Comments are off

Military seeks warning of human migrations

Migrant workers harvest sweet potatoes in Suwannee County in October.

Natural and agricultural disasters can lead to massive human migrations, and a University of Florida scientist will lead a group that will improve our ability to predict the patterns of those movements.

Rachata Muneepeerakul, an associate professor in agricultural and biological engineering in UF’s Institute of Food and Agricultural Sciences, has received a $5 million grant from the U.S. Department of Defense to study human movement patterns. UF’s portion of the grant is about $3 million. The balance of the grant is for the work done by researchers at other universities with whom Muneepeerakul will collaborate.

The Department of Defense wants to know as far in advance as possible when and where these mass migrations are likeliest to happen. That way, the federal government can know when and where to deploy military force and where to send humanitarian aid, as just two possible examples, he said.

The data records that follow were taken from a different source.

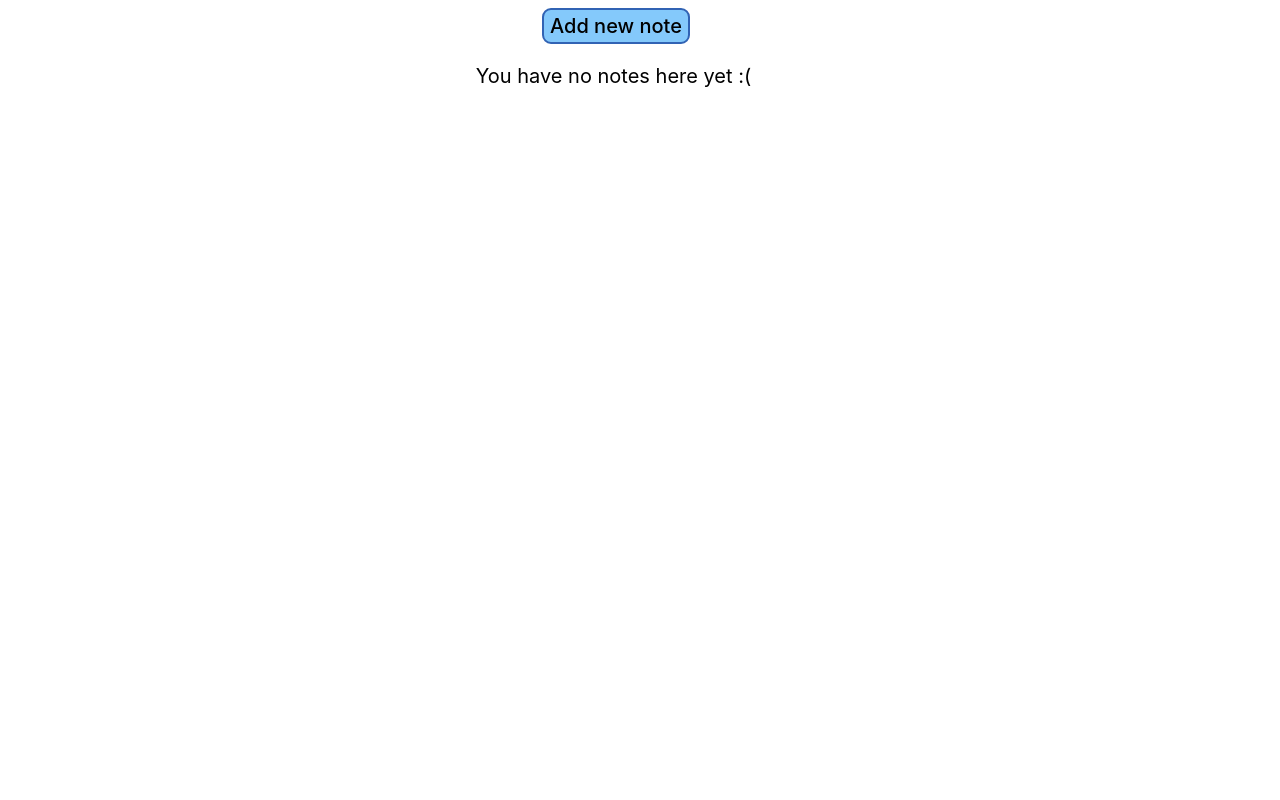
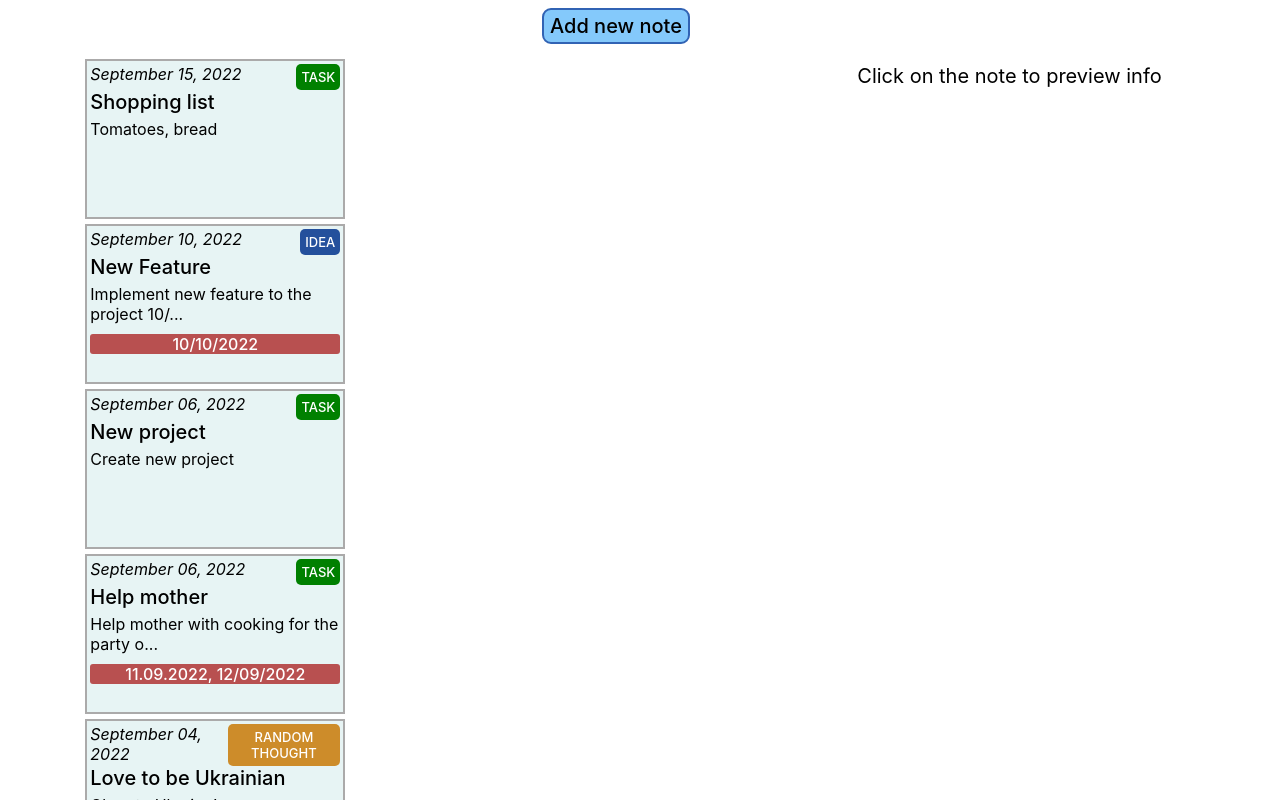
Before and after one commit to plntry/notesapp-react-redux-ts, a React (Create React App) app: page / in a window 1280 px wide. Shown: the top 800 px of the page. Built offline with nearby package versions, Linux system fonts and the light colour scheme.

Commit message:
Added categories, dates & new styles

```diff
--- a/src/App.tsx
+++ b/src/App.tsx
@@ -5,11 +5,16 @@ import { useDispatch, useSelector } from 'react-redux';
 import { fetchNotes } from './redux/actions/noteListActions';
 import { CreateNewNote } from './components/notes-components/CreateNewNote';
 import MainPage from './components/pages/MainPage';
+import { notes } from './data/notes';
 
 const App: React.FC = () => {
   const dispatch = useDispatch();
 
   const notesList = useSelector((state: AppState) => state.notesList);
+
+  useEffect(() => {
+    localStorage.setItem('notes', JSON.stringify(notes));
+  }, [])
 
   useEffect(() => {
     const notes = JSON.parse(localStorage.getItem('notes') || '[]');
--- a/src/components/notes-components/CreateNewNote.tsx
+++ b/src/components/notes-components/CreateNewNote.tsx
@@ -2,7 +2,7 @@ import { useSelector } from 'react-redux';
 import { useDispatch } from 'react-redux';
 import { useNavigate, useLocation, Link } from 'react-router-dom';
 import { updateNote, addNewNote, setEditStatus } from '../../redux/actions/noteListActions';
-import { setNewNoteContent, setNewNoteTitle } from '../../redux/actions/noteFieldsActions';
+import { setNewNoteContent, setNewNoteTitle, setNewNoteCategory } from '../../redux/actions/noteFieldsActions';
 
 export const CreateNewNote: React.FC = () => {
     const dispatch = useDispatch();
@@ -11,7 +11,7 @@ export const CreateNewNote: React.FC = () => {
 
     const notesList = useSelector((state: AppState) => state.notesList);
 
-    const { title, content } = useSelector((state: AppState) => state.noteFields)
+    const { title, content, category } = useSelector((state: AppState) => state.noteFields)
 
     const isEdit = useSelector((state: AppState) => state.isEdit);
 
@@ -26,10 +26,11 @@ export const CreateNewNote: React.FC = () => {
             ...note,
             title,
             content,
+            category,
           };
           dispatch(updateNote(updatedNote));
         } else {
-          dispatch(addNewNote({ title, content }));
+          dispatch(addNewNote({ title, content, category }));
         }
         navigate("/");
     }
@@ -37,28 +38,30 @@ export const CreateNewNote: React.FC = () => {
     const handleFormCancel = () => {
         dispatch(setNewNoteContent(''));
         dispatch(setNewNoteTitle(''));
+        dispatch(setNewNoteCategory('Task'));
         dispatch(setEditStatus(false));
     }
 
     return (
+      <div className='open-form-btn-container'>
         <form
-          className=""
+        className="create-note-form"
         onSubmit={(event) => handleFormSubmit(event)}
         >
-
+          <label>Note's name:</label>
           <input
             type="text"
-          className=""
+            name='title'
+            className="create-note-form-elements"
             placeholder="Enter note's name here"
             value={title}
             onChange={(e) => dispatch(setNewNoteTitle(e.target.value))}
             required
             minLength={3}
           />
-
-        <div className="">
+          <label>Note's content:</label>
           <textarea
-            className=""
+            className="create-note-form-elements"
             id="noteTextarea"
             rows={4}
             value={content}
@@ -66,21 +69,29 @@ export const CreateNewNote: React.FC = () => {
             placeholder="Enter content here"
             required
           />
-        </div>
-
-        <div className="">
-          <button className="" type="submit">
+          <label>Note's category:</label>
+          <select
+            className='create-note-form-elements'
+            value={category}
+            onChange={(e) => dispatch(setNewNoteCategory(e.target.value))}
+            required
+          >
+            <option defaultValue='Task'>Task</option>
+            <option value="Random Thought">Random Thought</option>
+            <option value="Idea">Idea</option>
+          </select>
+          <button className="edit-note-btn" type="submit">
             Submit
           </button>
           <Link
             to="/"
-            className=""
+            className="delete-note-btn"
             onClick={handleFormCancel}
           >
             Cancel
           </Link>
+        </form>
       </div>
-      </form>
     )
 }
 
--- a/src/components/notes-components/Note.tsx
+++ b/src/components/notes-components/Note.tsx
@@ -2,8 +2,9 @@ import React from "react";
 import { useNavigate } from "react-router-dom";
 import { useDispatch, useSelector } from "react-redux";
 import { setNotePreviewId } from "../../redux/actions/noteFieldsActions";
+import { regexp } from "../../constants/constants";
 
-const Note: React.FC<INote> = ({ content, title, date, id }) => {
+const Note: React.FC<INote> = ({ content, title, category, date, id }) => {
   const notePreviewId = useSelector((state: AppState) => state.notePreviewId);
   const navigate = useNavigate();
   const dispatch = useDispatch();
@@ -21,25 +22,35 @@ const Note: React.FC<INote> = ({ content, title, date, id }) => {
       year:"numeric"
     })
 
-  const slicedNoteText =
+  let dateMatch = Array.from(content.matchAll(regexp)).join(', ');
+
+  const slicedContent =
   content.length > 40 ? content.slice(0, 40).concat("...") : content;
 
-  let styledNote = "note-item";
+  let previewNoteStyle = 'note-item';
 
   if (notePreviewId === id) {
-    styledNote += " note-active";
+    previewNoteStyle += ' note-active';
+  }
+
+  let categoryStyle = 'note-category';
+
+  if (category === 'Idea') {
+    categoryStyle += ' note-idea';
+  } else if (category === 'Random Thought') {
+    categoryStyle += ' note-random-thought';
   }
 
   return (
-    <div className={styledNote} onClick={handleNoteClick}>
+    <div className={previewNoteStyle} onClick={handleNoteClick}>
       <div className="flex-container">
-        <div>{configuratedDate}</div>
-        <div className="note-category">Task</div>
+        <div className="note-date">{configuratedDate}</div>
+        <div className={categoryStyle}>{category}</div>
       </div>
 
-      <div className="">{title}</div>
-      <div className="">{slicedNoteText}</div>
-      <small>{configuratedDate}</small>
+      <div className="note-title">{title}</div>
+      <div className="note-content">{slicedContent}</div>
+      <div className="note-dates">{dateMatch}</div>
     </div>
   );
 };
--- a/src/components/notes-components/NotePreview.tsx
+++ b/src/components/notes-components/NotePreview.tsx
@@ -1,8 +1,10 @@
 import React from "react";
 import { useSelector, useDispatch } from "react-redux";
 import { Link } from "react-router-dom";
-import { setNewNoteTitle, setNewNoteContent } from "../../redux/actions/noteFieldsActions";
+import { setNewNoteTitle, setNewNoteContent, setNewNoteCategory } from "../../redux/actions/noteFieldsActions";
 import { removeNote, setEditStatus } from "../../redux/actions/noteListActions";
+import { regexp } from "../../constants/constants";
+
 const NotePreview: React.FC = () => {
   const dispatch = useDispatch();
   const { notesList, notePreviewId } = useSelector((state: AppState) => state);
@@ -21,43 +23,47 @@ const NotePreview: React.FC = () => {
       <div className="open-form-btn-container">
         <p className="notes-message">Click on the note to preview info</p>
       </div>
-    );
+    )
   }
 
-  const { title, content, date } = notePreview;
+  const { title, content, category, date } = notePreview;
 
-  Date.parse(date);
-  const configuratedDate = date.toLocaleDateString("en", {
+  const configuratedDate = (new Date(date)).toLocaleDateString("en", {
     timeZone:"UTC",
     month:"long",
     day:"2-digit",
     year:"numeric"
-  });
+  })
+
+  let dateMatch = Array.from(content.matchAll(regexp)).join(', ');
 
   const onNoteEdit = () => {
     dispatch(setEditStatus(true));
     dispatch(setNewNoteTitle(title));
     dispatch(setNewNoteContent(content));
+    dispatch(setNewNoteCategory(category));
   }
 
   return (
     <div className="preview-note-item">
-      <h5 className="">{title}</h5>
-      <p className="">{content}</p>
-      <p className="">{configuratedDate}</p>
+      <div className="preview-point">Created: </div><div>{configuratedDate}</div>
+      <div className="preview-point">Name: </div><div className="">{title}</div>
+      <div className="preview-point">Content: </div><div className="">{content}</div>
+      <div className="preview-point">Category: </div><div className="">{category}</div>
+      <div className="preview-point">Dates: </div><div className="">{dateMatch}</div>
+      <Link
+        to={`/edit-note/${notePreview.id}`}
+        className="edit-note-btn"
+        onClick={() => onNoteEdit()}
+      >
+        Edit
+      </Link>
       <Link
         to="/"
-        className=""
+        className="delete-note-btn"
         onClick={() => dispatch(removeNote(notePreview.id))}
       >
         Delete
-      </Link>
-      <Link
-        to={`/edit-note/${notePreview.id}`}
-        className=""
-        onClick={() => onNoteEdit()}
-      >
-        Edit
       </Link>
     </div>
   );
--- a/src/components/notes-components/NotesList.tsx
+++ b/src/components/notes-components/NotesList.tsx
@@ -20,6 +20,7 @@ const NotesList: React.FC = () => {
             date={note.date}
             content={note.content}
             title={note.title}
+            category={note.category}
           />
         ))}
     </div>
--- /dev/null
+++ b/src/constants/constants.ts
@@ -0,0 +1 @@
+export const regexp = /[0-9]{1,2}[\-/ \.][0-9]{1,2}[\-/ \.][0-9]{4}/g;
--- /dev/null
+++ b/src/data/notes.ts
@@ -0,0 +1,50 @@
+export const notes = [{
+    title: "Shopping list",
+    content: "Tomatoes, bread",
+    category: 'Task',
+    id: 1673508832283,
+    date: "2022-09-15T13:47:12.283Z"
+},
+{
+    title: "New Feature",
+    content: "Implement new feature to the project 10/10/2022",
+    category: 'Idea',
+    id: 1673508832284,
+    date: "2022-09-10T13:47:12.283Z"
+},
+{
+    title: "New project",
+    content: "Create new project",
+    category: 'Task',
+    id: 1673508832285,
+    date: "2022-09-06T13:47:12.283Z"
+},
+{
+    title: "Help mother",
+    content: "Help mother with cooking for the party on 11.09.2022 and 12/09/2022",
+    category: 'Task',
+    id: 1673508832286,
+    date: "2022-09-06T13:47:12.283Z"
+},
+{
+    title: "Love to be Ukrainian",
+    content: "Glory to Ukraine!",
+    category: 'Random Thought',
+    id: 1673508832287,
+    date: "2022-09-04T13:47:12.283Z"
+},
+{
+    title: "Save Earth, save people",
+    content: "Take part in some events for supporting peace and happiness on our planet",
+    category: 'Idea',
+    id: 1673508832288,
+    date: "2022-09-03T13:47:12.283Z"
+},
+{
+    title: "Homework at the university",
+    content: "Doing my homework",
+    category: 'Task',
+    id: 1673508832289,
+    date: "2022-09-01T13:47:12.283Z"
+}
+]
--- a/src/index.css
+++ b/src/index.css
@@ -9,6 +9,11 @@ body {
   display: flex;
   flex-direction: column;
   align-items: center;
+}
+
+::selection {
+  color: white;
+  background-color: rgb(75, 163, 163);
 }
 
 .flex-container {
@@ -36,7 +41,6 @@ body {
 .open-form-btn:hover {
   background-color: #24509c;
   color: white;
-  transform: translateY(2px);
 }
 
 .notes-message {
@@ -56,24 +60,24 @@ body {
   display: flex;
   flex-flow: column wrap;
   gap: 5px;
-  margin: 25px;
-  left: 0;
-  /* position:fixed; */
-  /* justify-content: flex-start; */
+  margin: 15px;
+  margin-left: 15px;
+  margin-right: 40vw;
 }
 
 .note-item {
   background-color: rgb(231, 244, 244);
-  border-radius: 5px;
-  border: 2px solid rgb(212, 211, 211);
+  border: 2px solid rgb(171, 170, 170);
   width: 250px;
   height: 150px;
-  transition: 0.3s;
+  transition: transform .2s;
+  padding: 3px;
 }
 
 .note-item:hover {
   cursor: pointer;
   background-color: rgb(156, 216, 216);
+  transform: scale(1.1);
 }
 
 .note-category {
@@ -84,7 +88,40 @@ body {
   color: white;
   padding: 5px;
   border-radius: 5px;
-  margin: 4px 3px 3px 65px;
+  margin-left: auto;
+  text-align: center;
+}
+
+.note-date {
+  font-style: oblique;
+}
+
+.note-title {
+  font-weight: 500;
+  font-size: 20px;
+}
+
+.note-content {
+  margin-top: 5px;
+}
+
+.note-dates {
+  margin-top: 10px;
+  background-color: rgb(184, 80, 80);
+  color: white;
+  font-weight: 500;
+  border-radius: 3px;
+  text-align: center;
+}
+
+.note-idea {
+  background-color: #24509c;
+}
+
+.note-random-thought {
+  background-color: #cd8c2a;
+  padding-left: 0px;
+  padding-right: 0px;
 }
 
 .note-active {
@@ -93,13 +130,77 @@ body {
 }
 
 .preview-note-item {
+  position: fixed;
   display: flex;
   flex-direction: column;
+  padding: 3px;
   margin-top: 25px;
-  width: calc(35vw);
-  background-color: rgb(250, 248, 226);
-  border: 2px solid rgb(208, 220, 220);
-  border-radius: 5px;
-  height: 40vh;
+  margin-left: 60vw;
+  width: 35vw;
+  background-color: rgb(218, 248, 248);
+  border: 2px solid rgb(116, 156, 156);
+  height: auto;
   margin-right: 20px;
 }
+
+.preview-point {
+  font-weight: 500;
+  font-size: 17px;
+  background-color: rgb(156, 216, 216);
+}
+
+.delete-note-btn {
+  text-decoration: none;
+  font-size: 20px;
+  font-weight: 500;
+  text-align: center;
+  border-radius: 9px;
+  background-color: rgb(187, 16, 16);
+  color: white;
+  padding: 4px 6px;
+  border: 2px solid rgb(107, 31, 31);
+  cursor: pointer;
+  transition: all 0.2s ease;
+  margin-top: 3px;
+}
+
+.delete-note-btn:hover {
+  background-color: #9c2424;
+  color: white;
+}
+
+.edit-note-btn {
+  text-decoration: none;
+  font-size: 20px;
+  font-weight: 500;
+  text-align: center;
+  border-radius: 9px;
+  background-color: rgb(17, 153, 203);
+  color: white;
+  padding: 4px 6px;
+  border: 2px solid rgb(29, 95, 117);
+  cursor: pointer;
+  transition: all 0.2s ease;
+  margin-top: 3px;
+}
+
+.edit-note-btn:hover {
+  background-color: rgb(21, 119, 154);
+  color: white;
+}
+
+/* Create Note Form */
+.create-note-form {
+  display: flex;
+  flex-direction: column;
+  justify-content: center;
+  align-items: center;
+  background-color: rgb(218, 248, 248);
+  border: 2px solid rgb(116, 156, 156);
+  margin-top: 150px;
+  padding: 60px;
+}
+
+.create-note-form-elements {
+  margin-bottom: 25px;
+}
--- a/src/interfaces/INote.d.ts
+++ b/src/interfaces/INote.d.ts
@@ -3,5 +3,5 @@ interface INote {
     title: string;
     date: Date;
     content: string;
-
+    category: string;
   }
--- a/src/redux/actions/noteFieldsActions.ts
+++ b/src/redux/actions/noteFieldsActions.ts
@@ -8,6 +8,11 @@ export const setNewNoteContent = (content: string): Action => ({
     payload: content
 })
 
+export const setNewNoteCategory = (category: string): Action => ({
+    type: 'SET_NEW_NOTE_CATEGORY',
+    payload: category
+})
+
 export const setNotePreviewId = (id: number): Action => ({
     type: 'SET_NOTE_PREVIEW_ID',
     payload: id
--- a/src/redux/reducer.ts
+++ b/src/redux/reducer.ts
@@ -3,6 +3,7 @@ const initialState: AppState = {
     noteFields: {
         title: '',
         content: '',
+        category: '',
     },
     notePreviewId: null,
      searchText: '',
@@ -23,7 +24,7 @@ function updateNoteFields(
     }
 }
 
-const resetNoteFields = () => ({ title: '', content: '' });
+const resetNoteFields = () => ({ title: '', content: '', category: 'Task' });
 
 export const reducer = (state:AppState = initialState, action:Action): AppState => {
     switch(action.type) {
@@ -33,8 +34,11 @@ export const reducer = (state:AppState = initialState, action:Action): AppState
         case 'SET_NEW_NOTE_TEXT':
             return updateNoteFields(state, action.payload, 'content');
 
+        case 'SET_NEW_NOTE_CATEGORY':
+            return updateNoteFields(state, action.payload, 'category');
+
         case 'ADD_NEW_NOTE':
-            const { title, content } = action.payload;
+            const { title, content, category } = action.payload;
 
             if (state.isEdit) {
                 return {
@@ -45,6 +49,7 @@ export const reducer = (state:AppState = initialState, action:Action): AppState
                 const newNote: Note = {
                     title,
                     content,
+                    category,
                     id: Date.now(),
                     date: new Date()
                 }
@@ -80,7 +85,8 @@ export const reducer = (state:AppState = initialState, action:Action): AppState
             const updatedNote = {
                 ...note,
                 title: action.payload.title,
-                noteText: action.payload.noteText,
+                content: action.payload.content,
+                category: action.payload.category,
                 date: new Date(),
             };
             const noteIndex = state.notesList.findIndex(
--- a/src/types/types.d.ts
+++ b/src/types/types.d.ts
@@ -3,6 +3,7 @@ type AppState = {
   noteFields: {
     title: string;
     content: string;
+    category: string;
   };
   notePreviewId: null | number;
   searchText: string;
@@ -19,5 +20,5 @@ type Note = {
   title: string;
   date: Date;
   content: string;
-
+  category: string;
 }
```
Lines whose indentation alone changed are shown as unchanged.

“Migration can potentially cause many problems: social or political tension, depletion of resources, crime, etc.,” Muneepeerakul said. “If we cannot adequately predict migration patterns, we won’t be able to devise plans to deal with these problems and will be caught off guard.”

To predict migration patterns, researchers will try to develop a modeling platform to improve scientists’ ability to anticipate human movements caused by different environmental changes.

While many researchers have proposed migration theories, they’ve been fragmented, Muneepeerakul said. Some researchers have focused on what caused the migration or what happens once people arrive at their new location. This study will pull together work from researchers in many fields at UF and at other universities.

Examples of case studies that the researchers might investigate include:

Hurricane Mitch: The second deadliest hurricane on record, the hurricane devastated much of Central America in 1998, causing historic flooding. Nearly 3 million people left the area, he said. Many people migrated to the U.S., especially Mississippi, Alabama and North Carolina for jobs in food processing, construction and the service sector.

Hurricane Maria: Last year, Hurricane Maria destroyed Puerto Rico’s communications systems and other infrastructure. Many of those displaced residents wound up in Florida and the northeastern U.S.

Drought: More than 30 million people need food and more than 10 million of them are on the brink of famine in Somalia, Nigeria, South Sudan and Yemen.

Credits:

By: Brad Buck

This article was featured in the Fall 2018 issue of Explore Magazine. 

Print Friendly, PDF & Email